"Cracking Open The Casks"
“Surreal” is how John Glass, Malt Master at Ian Macleod Distillers, describes the feeling of seeing the inherited stocks of Rosebank for the first time. “It was hard to take in, knowing that the last drops of spirit from this great distillery were in front of me and about to be opened for the first time in years”. To the untrained eye, they were scruffy, somewhat battered wooden casks, but John was already assessing how their form might have shaped the whisky. “There are many clues to the history of the cask and what flavours it might bring, from its shape to its markings,” he says.
With the new Rosebank in mind, he thought ‘that’s the future of the brand’ as he began “cracking open the casks.” As well as taking a sample, casks were regauged, which involves estimating the contents using a measuring stick. “We acquired them not knowing if they were empty or full, or what the strength was. There was a lot riding on this, and a lot of apprehension.”
Sadly, a couple were dry. As he says: “Thirty years is a long time and all it takes is one small crack in a stave or the cask not being as tight as it should be.” But the rest were each carefully nosed and tasted. Knowing the whisky’s potential from previous Rosebank bottlings was “incredibly exciting,” he says. It meant “being light and clean but full of soul and depth, gentle but complex, citrusy, floral and vibrant.” It seems the inherited stocks do not disappoint.
Emma Newton, who joined Ian Macleod’s eight years ago and is now the firm’s blender, is another to land the dream job for any Rosebank-lover – that of sampling every cask. “It’s a unique opportunity to be able to assess maturing stocks from a long-silent distillery. I’m finding it an incredible learning experience, and feel very lucky to be part of it,” she says. As for first impressions – “I was surprised at how delicate it was, even after decades in wood.”

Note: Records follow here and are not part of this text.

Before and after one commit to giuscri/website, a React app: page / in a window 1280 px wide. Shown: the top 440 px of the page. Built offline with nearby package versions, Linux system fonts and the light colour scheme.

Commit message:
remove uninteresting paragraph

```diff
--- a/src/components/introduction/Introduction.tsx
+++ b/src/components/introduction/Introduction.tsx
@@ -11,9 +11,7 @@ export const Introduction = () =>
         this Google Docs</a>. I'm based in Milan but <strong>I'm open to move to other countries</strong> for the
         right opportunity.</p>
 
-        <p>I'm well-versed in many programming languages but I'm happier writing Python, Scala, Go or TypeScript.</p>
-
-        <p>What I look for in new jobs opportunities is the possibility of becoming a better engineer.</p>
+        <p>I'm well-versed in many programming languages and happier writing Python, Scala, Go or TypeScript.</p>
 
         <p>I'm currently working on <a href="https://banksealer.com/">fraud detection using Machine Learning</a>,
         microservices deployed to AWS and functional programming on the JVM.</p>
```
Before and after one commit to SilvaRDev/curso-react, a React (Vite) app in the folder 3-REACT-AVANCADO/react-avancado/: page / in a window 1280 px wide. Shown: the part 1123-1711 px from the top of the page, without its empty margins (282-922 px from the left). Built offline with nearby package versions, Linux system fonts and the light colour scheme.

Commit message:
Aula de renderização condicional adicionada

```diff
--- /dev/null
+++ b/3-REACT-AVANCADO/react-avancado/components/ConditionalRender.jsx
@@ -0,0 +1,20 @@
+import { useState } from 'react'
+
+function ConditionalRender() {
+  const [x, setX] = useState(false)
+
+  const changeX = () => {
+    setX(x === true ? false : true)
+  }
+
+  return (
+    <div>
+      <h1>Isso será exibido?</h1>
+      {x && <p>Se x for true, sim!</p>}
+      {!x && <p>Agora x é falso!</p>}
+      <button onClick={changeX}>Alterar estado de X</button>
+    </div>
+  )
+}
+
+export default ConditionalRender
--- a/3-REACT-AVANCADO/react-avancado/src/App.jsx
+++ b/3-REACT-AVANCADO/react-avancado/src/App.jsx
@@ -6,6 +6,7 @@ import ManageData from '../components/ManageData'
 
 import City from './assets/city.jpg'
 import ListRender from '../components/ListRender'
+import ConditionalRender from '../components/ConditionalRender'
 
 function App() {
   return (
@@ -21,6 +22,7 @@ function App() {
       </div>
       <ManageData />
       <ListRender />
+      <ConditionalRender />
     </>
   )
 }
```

Nosing the casks proved to be fascinating as each one is unique and there can be huge variation between casks. “I could show you a pair at Glengoyne or Tamdhu, filled on the same day into exactly the same cask type in theory and, oh boy! Are they different!” says John Glass of Rosebank’s sister distilleries. “Staves come from different trees, each of which have grown in a unique way, with different levels of tannins and other flavours in the wood,” he says. “And then, there’s different locations in the warehouse – whether it sat near the cold floor or up near the roof where the temperature fluctuations are massive. All of these factors and many more besides will have an impact on the flavours after 30 years”

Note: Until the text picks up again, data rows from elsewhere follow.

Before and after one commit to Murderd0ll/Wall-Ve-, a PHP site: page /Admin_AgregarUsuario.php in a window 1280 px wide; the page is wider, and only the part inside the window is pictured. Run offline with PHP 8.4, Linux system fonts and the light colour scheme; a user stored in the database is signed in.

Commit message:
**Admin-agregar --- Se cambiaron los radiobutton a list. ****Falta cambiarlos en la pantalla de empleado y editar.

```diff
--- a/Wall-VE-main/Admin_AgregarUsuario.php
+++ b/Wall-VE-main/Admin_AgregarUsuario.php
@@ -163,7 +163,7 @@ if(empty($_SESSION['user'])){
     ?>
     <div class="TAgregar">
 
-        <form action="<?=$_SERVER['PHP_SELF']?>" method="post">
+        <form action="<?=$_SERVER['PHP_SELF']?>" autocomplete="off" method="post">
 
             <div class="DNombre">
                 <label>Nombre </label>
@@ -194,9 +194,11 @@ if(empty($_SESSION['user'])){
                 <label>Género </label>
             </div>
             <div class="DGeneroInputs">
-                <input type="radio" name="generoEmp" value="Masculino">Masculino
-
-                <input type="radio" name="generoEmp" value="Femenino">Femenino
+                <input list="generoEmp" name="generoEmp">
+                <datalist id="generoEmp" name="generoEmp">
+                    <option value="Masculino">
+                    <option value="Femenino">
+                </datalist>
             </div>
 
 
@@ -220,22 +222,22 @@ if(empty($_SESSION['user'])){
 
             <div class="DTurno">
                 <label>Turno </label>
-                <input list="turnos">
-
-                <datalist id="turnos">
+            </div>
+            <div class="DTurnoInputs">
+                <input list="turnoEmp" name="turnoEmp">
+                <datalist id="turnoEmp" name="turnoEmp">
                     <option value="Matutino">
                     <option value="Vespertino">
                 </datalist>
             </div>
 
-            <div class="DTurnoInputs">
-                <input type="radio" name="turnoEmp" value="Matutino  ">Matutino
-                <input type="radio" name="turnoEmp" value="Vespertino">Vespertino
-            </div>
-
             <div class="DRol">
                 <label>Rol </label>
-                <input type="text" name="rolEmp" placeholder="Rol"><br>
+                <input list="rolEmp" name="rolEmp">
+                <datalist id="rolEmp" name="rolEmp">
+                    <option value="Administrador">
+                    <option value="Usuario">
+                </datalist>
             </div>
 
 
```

To which Emma adds: “As expected, given the length of time, the casks have taken their own paths over the years, but you can still pick up this subtle, elegant, uniquely Rosebank spirit character.” She describes this as being “very light, but citrusy-sweet and delicately floral.” Preserving that character in the new Rosebank will be the challenge for her and her team. It will depend on having the right quality of spirit, the best possible wood and choosing the right casks to marry together. This explains why the art of blending is every bit as important to single malts as to blended whisky, and why Emma skills will be so crucial to the future Rosebank.